#### WHAT YOU ARE ASKED TO DO:
When you copy the data that follows, reproduce every word exactly and leave out the images.

====== DATA SECTION

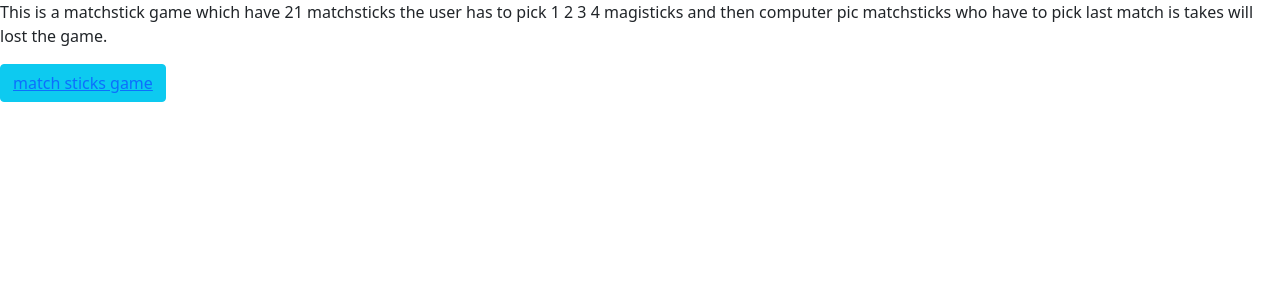
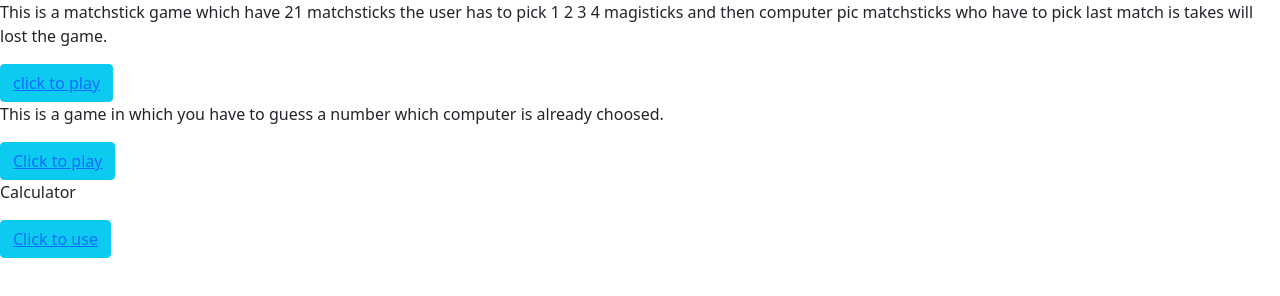
Before and after one commit to Kashaf25119/C_language, a plain HTML site: page index.html in a window 1280 px wide. Drawn offline with nearby package versions, Linux system fonts and the light colour scheme.

Commit message:
Update index.html

```diff
--- a/index.html
+++ b/index.html
@@ -8,6 +8,10 @@
 </head>
 <body>
     <p>This is a matchstick game which have 21 matchsticks the user has to pick 1 2 3 4 magisticks and then computer pic matchsticks who have to pick last match is takes will lost the game.</p>
-    <button class="btn btn-info" ><a href="match.c">match sticks game</a></button>
+    <button class="btn btn-info" ><a href="match.c">click to play</a></button>
+    <p>This is a game in which you have to guess a number which computer is already choosed.</p>
+    <button class="btn btn-info" ><a href="Guess.c">Click to play</a></button>
+    <p>Calculator </p>
+    <button class="btn btn-info" ><a href="calculate.c">Click to use</a></button>
 </body>
 </html>
```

============

#### REPLY TO THE TASK:
Before and after one commit to Kashaf25119/C_language, a plain HTML site: page index.html in a window 1280 px wide. Drawn offline with nearby package versions, Linux system fonts and the light colour scheme.

Commit message:
Update index.html

```diff
--- a/index.html
+++ b/index.html
@@ -8,6 +8,10 @@
 </head>
 <body>
     <p>This is a matchstick game which have 21 matchsticks the user has to pick 1 2 3 4 magisticks and then computer pic matchsticks who have to pick last match is takes will lost the game.</p>
-    <button class="btn btn-info" ><a href="match.c">match sticks game</a></button>
+    <button class="btn btn-info" ><a href="match.c">click to play</a></button>
+    <p>This is a game in which you have to guess a number which computer is already choosed.</p>
+    <button class="btn btn-info" ><a href="Guess.c">Click to play</a></button>
+    <p>Calculator </p>
+    <button class="btn btn-info" ><a href="calculate.c">Click to use</a></button>
 </body>
 </html>
```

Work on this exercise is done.